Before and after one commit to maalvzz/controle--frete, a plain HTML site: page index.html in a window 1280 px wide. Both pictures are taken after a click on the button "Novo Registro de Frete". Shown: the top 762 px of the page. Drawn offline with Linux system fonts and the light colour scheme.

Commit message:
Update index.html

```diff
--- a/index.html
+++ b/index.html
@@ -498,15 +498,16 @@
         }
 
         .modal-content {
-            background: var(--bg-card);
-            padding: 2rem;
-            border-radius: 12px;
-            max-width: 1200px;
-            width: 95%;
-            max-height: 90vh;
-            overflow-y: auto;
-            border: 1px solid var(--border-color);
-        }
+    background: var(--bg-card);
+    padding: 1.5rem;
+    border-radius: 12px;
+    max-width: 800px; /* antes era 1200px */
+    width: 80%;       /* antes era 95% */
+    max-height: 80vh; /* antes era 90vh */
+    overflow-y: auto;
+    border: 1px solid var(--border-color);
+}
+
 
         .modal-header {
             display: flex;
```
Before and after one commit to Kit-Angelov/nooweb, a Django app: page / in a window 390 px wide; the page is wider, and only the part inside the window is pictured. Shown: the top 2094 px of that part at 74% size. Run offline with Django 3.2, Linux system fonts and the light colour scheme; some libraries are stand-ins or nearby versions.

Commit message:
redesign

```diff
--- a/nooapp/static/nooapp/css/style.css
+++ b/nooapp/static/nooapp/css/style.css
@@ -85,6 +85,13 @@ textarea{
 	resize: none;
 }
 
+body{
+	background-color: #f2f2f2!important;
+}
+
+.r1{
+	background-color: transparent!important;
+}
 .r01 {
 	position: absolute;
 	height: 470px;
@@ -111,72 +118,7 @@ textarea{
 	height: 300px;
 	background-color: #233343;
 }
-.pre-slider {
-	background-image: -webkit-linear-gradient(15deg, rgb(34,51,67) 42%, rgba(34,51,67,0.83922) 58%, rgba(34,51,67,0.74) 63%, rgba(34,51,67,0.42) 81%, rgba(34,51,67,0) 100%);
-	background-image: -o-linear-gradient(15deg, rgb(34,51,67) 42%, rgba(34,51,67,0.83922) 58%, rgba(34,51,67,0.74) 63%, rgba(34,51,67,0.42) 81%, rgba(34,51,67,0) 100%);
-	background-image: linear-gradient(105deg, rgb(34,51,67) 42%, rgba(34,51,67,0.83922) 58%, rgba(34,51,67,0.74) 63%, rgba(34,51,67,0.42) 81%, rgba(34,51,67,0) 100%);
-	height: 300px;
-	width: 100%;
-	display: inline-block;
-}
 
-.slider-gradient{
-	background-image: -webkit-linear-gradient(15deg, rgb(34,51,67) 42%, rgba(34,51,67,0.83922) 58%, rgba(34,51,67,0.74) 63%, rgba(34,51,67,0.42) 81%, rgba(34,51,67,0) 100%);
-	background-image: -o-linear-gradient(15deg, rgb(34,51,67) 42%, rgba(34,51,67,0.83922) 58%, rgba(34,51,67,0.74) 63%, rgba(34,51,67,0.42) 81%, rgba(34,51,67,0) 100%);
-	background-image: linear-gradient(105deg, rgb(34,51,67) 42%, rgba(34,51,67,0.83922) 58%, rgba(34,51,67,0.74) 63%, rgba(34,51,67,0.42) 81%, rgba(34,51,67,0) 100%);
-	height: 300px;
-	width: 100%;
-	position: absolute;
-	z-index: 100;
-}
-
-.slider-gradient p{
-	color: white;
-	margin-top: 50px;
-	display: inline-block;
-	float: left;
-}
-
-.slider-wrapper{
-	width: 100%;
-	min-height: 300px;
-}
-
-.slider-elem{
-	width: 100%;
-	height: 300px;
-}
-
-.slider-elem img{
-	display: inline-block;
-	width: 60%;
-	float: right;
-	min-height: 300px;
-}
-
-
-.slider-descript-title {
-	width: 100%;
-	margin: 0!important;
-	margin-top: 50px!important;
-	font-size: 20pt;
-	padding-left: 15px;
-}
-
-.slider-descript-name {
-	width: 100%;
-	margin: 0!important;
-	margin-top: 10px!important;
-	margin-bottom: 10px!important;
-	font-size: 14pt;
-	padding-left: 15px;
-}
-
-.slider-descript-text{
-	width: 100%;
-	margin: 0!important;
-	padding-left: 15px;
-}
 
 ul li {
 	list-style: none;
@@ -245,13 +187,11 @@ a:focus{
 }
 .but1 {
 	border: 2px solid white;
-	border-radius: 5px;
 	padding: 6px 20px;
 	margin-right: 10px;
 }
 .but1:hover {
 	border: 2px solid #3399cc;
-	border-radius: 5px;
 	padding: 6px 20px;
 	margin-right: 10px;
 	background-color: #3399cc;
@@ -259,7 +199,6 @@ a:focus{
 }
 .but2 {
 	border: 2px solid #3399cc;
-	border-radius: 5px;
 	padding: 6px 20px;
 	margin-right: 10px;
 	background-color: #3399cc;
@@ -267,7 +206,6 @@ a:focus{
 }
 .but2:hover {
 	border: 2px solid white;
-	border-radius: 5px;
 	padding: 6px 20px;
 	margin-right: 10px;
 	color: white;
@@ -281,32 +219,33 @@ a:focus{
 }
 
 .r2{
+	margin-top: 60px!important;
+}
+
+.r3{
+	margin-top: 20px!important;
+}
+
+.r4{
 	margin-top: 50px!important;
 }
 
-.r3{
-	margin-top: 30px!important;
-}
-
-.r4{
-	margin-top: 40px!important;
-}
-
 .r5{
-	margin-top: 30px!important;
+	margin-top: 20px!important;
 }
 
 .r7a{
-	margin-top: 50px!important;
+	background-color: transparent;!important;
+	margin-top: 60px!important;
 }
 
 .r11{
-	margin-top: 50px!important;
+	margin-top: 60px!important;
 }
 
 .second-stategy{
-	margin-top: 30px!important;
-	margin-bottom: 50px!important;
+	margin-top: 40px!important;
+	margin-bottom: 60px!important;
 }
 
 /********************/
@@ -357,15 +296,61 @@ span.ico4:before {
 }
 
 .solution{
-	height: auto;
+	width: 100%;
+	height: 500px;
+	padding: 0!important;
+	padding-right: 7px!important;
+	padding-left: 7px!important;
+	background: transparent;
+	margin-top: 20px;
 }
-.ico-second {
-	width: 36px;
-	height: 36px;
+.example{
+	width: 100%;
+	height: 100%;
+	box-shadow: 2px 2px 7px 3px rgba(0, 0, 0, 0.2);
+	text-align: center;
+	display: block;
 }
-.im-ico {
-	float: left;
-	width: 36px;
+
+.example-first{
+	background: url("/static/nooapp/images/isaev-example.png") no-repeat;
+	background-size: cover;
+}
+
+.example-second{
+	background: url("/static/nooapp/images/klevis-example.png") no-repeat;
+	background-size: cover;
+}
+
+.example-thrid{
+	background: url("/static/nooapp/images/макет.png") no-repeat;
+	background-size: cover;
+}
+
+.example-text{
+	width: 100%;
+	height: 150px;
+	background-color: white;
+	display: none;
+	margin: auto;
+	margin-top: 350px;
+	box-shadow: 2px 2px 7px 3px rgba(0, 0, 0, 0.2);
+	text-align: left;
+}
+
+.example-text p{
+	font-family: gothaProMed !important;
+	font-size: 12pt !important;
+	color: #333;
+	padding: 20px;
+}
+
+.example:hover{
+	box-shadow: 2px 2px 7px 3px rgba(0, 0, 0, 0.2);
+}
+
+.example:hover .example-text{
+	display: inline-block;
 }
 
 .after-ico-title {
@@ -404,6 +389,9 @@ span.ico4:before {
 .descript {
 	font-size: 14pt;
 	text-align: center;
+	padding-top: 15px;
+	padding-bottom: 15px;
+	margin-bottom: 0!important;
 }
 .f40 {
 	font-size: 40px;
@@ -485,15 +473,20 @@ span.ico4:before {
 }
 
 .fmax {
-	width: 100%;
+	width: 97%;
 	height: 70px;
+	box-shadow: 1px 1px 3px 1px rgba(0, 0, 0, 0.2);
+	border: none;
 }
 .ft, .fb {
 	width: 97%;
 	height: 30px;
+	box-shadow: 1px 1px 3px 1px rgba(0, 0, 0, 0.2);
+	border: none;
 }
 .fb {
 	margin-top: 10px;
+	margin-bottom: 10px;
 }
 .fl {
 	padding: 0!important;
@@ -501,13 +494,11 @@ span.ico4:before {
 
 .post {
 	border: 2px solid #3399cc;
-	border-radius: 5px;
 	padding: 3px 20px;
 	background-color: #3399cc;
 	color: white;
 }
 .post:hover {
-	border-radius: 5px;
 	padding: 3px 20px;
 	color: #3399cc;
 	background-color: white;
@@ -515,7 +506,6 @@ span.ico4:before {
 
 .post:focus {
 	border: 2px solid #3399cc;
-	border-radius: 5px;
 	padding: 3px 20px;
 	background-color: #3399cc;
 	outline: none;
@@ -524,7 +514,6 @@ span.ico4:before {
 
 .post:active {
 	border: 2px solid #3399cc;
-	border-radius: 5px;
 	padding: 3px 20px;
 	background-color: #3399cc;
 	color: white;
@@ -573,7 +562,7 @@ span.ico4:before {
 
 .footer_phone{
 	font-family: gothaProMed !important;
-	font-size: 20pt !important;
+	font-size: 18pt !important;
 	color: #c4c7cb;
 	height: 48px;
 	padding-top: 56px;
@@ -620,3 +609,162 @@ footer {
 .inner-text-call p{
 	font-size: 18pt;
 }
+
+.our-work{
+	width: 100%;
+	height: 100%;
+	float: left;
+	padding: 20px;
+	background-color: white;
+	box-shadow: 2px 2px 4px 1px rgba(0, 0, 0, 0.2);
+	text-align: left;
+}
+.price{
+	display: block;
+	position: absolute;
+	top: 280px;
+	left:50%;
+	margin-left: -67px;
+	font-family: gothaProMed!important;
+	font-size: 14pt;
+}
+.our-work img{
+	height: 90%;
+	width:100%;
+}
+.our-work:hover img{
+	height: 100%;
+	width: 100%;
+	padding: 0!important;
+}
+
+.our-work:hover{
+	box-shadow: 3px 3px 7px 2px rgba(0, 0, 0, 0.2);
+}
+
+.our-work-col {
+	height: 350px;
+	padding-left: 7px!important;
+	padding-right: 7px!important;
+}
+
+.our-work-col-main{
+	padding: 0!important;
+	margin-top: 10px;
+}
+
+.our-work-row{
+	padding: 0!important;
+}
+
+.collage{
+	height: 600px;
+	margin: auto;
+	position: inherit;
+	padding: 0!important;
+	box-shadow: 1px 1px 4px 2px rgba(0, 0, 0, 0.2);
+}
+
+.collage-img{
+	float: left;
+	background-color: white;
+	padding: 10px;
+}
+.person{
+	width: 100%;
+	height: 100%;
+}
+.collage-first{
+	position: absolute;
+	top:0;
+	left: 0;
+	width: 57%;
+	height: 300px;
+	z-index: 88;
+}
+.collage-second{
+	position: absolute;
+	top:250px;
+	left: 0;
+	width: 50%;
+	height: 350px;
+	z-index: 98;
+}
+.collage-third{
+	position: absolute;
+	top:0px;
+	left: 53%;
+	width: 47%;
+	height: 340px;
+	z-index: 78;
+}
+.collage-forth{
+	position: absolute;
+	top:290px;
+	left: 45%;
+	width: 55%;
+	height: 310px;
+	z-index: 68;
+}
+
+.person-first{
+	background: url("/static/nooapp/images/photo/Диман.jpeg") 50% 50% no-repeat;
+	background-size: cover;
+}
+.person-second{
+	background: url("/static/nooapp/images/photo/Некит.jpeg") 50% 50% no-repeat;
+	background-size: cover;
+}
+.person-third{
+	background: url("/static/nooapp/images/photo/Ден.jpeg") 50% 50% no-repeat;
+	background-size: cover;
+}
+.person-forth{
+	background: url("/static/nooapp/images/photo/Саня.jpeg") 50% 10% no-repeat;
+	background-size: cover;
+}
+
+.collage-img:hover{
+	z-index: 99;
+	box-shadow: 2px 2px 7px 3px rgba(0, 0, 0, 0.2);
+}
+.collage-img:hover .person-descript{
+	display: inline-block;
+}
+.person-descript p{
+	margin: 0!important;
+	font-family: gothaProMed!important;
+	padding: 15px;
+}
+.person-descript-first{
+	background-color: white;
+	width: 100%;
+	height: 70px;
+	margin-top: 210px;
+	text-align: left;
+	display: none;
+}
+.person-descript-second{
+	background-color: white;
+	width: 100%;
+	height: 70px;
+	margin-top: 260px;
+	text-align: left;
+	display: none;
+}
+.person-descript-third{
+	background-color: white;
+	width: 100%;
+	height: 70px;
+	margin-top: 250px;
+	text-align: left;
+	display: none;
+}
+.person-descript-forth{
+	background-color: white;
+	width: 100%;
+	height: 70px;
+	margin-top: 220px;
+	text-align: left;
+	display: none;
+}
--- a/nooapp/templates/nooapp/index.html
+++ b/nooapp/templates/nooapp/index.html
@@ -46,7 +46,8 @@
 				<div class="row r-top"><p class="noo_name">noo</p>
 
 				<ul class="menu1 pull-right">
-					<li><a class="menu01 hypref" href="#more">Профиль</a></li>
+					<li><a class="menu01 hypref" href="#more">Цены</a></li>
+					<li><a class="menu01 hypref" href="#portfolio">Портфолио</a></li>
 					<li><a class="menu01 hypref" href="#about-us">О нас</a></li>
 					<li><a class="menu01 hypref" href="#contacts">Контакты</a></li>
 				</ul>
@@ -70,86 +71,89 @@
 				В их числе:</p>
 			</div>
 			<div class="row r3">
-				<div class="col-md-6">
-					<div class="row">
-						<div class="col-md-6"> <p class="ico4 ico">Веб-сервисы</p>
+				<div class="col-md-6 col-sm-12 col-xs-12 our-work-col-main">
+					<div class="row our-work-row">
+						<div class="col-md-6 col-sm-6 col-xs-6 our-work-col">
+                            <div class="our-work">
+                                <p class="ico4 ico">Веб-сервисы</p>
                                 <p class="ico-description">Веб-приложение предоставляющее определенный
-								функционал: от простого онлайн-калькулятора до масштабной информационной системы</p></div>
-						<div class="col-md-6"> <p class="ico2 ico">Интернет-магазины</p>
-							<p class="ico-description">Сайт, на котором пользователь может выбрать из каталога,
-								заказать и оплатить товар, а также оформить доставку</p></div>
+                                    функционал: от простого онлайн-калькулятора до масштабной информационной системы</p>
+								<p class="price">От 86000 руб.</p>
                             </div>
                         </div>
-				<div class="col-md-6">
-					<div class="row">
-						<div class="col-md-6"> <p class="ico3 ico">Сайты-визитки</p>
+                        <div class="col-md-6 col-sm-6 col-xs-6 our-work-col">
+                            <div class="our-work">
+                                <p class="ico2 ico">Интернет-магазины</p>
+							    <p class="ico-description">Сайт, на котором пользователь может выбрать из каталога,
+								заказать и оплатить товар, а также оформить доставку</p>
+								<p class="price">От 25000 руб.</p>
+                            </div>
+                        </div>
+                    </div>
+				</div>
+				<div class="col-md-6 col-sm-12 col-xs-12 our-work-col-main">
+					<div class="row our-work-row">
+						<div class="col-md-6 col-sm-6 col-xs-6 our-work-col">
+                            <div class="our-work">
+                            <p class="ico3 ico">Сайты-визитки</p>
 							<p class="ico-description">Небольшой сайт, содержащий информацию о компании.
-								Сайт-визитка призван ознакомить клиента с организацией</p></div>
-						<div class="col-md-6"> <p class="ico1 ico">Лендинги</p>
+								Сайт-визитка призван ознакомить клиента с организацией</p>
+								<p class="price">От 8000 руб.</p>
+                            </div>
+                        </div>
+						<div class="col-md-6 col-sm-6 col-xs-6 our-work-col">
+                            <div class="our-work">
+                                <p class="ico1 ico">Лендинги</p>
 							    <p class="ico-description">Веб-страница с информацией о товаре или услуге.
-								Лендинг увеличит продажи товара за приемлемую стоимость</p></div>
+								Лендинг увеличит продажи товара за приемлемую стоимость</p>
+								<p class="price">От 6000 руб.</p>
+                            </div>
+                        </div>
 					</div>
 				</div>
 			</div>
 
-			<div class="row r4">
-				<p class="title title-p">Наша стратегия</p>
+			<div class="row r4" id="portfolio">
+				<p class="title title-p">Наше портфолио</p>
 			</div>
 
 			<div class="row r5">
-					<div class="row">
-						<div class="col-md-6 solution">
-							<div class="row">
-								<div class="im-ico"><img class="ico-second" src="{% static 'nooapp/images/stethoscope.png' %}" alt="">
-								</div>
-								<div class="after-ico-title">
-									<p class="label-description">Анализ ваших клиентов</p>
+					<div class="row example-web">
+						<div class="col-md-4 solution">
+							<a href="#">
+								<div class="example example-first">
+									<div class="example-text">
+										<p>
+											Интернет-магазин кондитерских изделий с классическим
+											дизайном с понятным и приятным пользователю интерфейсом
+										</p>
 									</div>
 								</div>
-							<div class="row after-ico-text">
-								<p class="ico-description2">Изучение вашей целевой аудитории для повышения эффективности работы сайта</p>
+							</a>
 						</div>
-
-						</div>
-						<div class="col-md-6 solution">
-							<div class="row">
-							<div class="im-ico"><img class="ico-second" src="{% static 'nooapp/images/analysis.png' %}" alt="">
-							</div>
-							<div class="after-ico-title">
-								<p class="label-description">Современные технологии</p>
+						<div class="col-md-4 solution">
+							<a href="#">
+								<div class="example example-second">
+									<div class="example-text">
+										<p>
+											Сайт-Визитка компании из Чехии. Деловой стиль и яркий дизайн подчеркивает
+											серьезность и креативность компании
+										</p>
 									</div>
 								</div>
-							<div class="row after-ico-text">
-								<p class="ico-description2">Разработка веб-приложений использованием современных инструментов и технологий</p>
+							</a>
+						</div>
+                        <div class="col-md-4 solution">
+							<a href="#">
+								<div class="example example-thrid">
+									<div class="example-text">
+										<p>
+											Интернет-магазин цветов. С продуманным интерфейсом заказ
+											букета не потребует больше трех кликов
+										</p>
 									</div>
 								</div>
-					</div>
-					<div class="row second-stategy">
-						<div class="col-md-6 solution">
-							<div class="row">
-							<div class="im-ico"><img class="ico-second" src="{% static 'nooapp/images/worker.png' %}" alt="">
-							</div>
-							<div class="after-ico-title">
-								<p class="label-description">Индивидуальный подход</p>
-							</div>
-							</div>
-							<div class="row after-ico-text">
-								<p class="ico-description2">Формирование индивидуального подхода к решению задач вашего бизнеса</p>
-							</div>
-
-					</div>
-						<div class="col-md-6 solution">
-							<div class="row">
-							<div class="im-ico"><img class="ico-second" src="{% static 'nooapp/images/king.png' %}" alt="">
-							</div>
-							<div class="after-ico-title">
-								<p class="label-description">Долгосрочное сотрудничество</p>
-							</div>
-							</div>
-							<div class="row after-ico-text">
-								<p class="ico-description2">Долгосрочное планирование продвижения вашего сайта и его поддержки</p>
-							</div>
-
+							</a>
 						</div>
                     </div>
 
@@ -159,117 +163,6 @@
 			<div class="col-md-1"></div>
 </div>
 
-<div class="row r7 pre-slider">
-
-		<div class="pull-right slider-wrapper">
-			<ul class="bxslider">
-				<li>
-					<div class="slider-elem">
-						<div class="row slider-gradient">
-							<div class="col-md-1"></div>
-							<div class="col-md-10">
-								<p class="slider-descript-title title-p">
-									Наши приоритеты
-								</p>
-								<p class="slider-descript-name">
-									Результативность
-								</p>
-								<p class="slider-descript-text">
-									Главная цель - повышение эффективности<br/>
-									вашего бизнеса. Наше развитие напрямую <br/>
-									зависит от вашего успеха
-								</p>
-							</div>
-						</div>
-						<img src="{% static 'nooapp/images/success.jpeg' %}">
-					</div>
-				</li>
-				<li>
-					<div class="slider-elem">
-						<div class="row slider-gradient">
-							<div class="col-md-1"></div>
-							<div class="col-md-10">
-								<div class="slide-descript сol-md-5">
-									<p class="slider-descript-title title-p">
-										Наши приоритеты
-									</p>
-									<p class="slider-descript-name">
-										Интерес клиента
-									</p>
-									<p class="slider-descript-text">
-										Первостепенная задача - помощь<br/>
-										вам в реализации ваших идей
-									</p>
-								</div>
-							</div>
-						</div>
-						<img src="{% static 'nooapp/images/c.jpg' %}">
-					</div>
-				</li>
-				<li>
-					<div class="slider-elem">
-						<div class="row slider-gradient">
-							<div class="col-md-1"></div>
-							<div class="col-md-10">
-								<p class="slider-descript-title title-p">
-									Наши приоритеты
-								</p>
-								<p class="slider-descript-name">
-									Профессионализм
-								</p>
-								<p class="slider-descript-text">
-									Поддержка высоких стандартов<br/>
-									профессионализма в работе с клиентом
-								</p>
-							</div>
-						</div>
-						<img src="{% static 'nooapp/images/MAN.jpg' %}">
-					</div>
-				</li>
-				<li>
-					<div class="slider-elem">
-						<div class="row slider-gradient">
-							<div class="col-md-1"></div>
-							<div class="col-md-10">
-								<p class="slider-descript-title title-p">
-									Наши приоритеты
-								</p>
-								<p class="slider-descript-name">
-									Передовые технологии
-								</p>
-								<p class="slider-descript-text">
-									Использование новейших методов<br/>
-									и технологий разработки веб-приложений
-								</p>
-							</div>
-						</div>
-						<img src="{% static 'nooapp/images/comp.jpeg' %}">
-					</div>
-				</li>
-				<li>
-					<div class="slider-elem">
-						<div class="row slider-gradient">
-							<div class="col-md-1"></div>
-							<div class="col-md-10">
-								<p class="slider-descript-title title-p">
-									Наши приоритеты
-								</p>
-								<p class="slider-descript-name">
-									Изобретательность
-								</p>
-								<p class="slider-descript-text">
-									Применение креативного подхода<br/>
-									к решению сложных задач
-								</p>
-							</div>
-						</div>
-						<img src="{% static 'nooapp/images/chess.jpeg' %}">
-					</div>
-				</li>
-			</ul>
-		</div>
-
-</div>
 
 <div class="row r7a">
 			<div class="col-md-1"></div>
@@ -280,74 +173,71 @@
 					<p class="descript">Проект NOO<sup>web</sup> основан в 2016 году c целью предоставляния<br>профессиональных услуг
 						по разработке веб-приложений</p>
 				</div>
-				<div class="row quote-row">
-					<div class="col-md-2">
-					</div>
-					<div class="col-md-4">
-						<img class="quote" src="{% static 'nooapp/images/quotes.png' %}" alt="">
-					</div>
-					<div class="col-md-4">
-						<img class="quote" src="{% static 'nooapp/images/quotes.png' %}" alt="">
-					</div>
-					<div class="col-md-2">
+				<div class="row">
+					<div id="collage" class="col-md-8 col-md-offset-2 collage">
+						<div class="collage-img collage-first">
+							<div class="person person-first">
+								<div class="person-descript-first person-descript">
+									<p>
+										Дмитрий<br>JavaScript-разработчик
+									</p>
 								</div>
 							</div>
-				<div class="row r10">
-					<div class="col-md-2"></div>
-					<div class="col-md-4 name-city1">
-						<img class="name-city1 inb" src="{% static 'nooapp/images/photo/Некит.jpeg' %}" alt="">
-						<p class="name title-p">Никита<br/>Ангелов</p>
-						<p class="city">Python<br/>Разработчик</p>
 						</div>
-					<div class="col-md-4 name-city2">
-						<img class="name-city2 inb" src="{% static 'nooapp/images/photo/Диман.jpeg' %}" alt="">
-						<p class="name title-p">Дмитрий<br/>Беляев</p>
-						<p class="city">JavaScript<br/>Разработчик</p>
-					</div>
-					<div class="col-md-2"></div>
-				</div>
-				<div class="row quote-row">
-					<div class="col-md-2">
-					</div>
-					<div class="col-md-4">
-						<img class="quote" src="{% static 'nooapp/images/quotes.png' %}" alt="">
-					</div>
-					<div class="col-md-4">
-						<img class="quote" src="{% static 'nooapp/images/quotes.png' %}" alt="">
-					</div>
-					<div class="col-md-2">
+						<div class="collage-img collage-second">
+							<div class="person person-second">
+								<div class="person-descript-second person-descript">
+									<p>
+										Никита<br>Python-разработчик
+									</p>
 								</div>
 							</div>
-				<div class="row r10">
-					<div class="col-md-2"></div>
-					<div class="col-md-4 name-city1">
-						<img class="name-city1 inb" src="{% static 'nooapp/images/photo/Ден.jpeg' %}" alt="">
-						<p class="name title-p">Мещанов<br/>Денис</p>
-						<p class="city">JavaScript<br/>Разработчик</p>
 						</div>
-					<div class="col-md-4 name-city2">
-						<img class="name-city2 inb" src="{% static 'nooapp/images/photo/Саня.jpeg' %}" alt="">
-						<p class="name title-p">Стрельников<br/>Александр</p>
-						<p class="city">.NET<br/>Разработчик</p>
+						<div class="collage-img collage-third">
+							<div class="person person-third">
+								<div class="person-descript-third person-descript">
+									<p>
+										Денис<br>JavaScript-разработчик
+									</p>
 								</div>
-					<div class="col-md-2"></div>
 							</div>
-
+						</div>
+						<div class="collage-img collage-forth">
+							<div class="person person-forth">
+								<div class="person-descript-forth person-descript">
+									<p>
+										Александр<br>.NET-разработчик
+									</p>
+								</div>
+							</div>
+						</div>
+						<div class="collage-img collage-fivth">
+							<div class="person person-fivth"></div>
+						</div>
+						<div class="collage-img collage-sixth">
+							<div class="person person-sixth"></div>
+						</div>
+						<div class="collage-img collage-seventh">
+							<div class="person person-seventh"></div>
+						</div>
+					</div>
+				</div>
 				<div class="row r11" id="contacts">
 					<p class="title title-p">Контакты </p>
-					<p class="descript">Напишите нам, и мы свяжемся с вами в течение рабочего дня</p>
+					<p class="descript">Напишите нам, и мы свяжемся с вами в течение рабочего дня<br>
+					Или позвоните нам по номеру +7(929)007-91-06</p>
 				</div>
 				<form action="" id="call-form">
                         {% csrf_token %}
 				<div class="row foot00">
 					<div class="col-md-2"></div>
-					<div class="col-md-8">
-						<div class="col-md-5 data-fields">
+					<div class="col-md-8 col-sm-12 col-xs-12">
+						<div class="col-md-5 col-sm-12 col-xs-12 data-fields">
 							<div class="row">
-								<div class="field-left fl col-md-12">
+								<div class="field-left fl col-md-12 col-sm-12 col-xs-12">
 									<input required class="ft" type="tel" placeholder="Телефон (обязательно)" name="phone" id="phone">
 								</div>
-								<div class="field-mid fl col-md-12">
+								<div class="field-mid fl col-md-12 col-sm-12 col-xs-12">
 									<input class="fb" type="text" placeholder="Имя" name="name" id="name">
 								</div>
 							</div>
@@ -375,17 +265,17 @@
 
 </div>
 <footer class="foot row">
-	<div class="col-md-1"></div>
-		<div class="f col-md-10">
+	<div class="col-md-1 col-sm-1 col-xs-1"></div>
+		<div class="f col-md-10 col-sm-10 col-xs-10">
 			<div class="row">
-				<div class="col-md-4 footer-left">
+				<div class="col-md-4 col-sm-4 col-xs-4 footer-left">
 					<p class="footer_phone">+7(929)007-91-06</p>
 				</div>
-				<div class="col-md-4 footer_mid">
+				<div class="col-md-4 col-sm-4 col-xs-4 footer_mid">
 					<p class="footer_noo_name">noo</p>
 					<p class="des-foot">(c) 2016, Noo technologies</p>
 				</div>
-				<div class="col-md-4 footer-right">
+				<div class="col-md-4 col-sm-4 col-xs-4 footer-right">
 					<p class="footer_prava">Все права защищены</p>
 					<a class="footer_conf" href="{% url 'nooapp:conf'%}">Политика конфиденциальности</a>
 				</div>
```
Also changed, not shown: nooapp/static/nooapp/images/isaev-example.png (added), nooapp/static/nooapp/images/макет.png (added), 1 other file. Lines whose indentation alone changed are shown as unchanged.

----------------

PROMPT>
Take every line above where "index" appears and copy it.

TASK OUTPUT>
Before and after one commit to maalvzz/controle--frete, a plain HTML site: page index.html in a window 1280 px wide. Both pictures are taken after a click on the button "Novo Registro de Frete". Shown: the top 762 px of the page. Drawn offline with Linux system fonts and the light colour scheme.
Update index.html
--- a/index.html
+++ b/index.html
-	z-index: 100;
+	z-index: 88;
+	z-index: 98;
+	z-index: 78;
+	z-index: 68;
+	z-index: 99;
--- a/nooapp/templates/nooapp/index.html
+++ b/nooapp/templates/nooapp/index.html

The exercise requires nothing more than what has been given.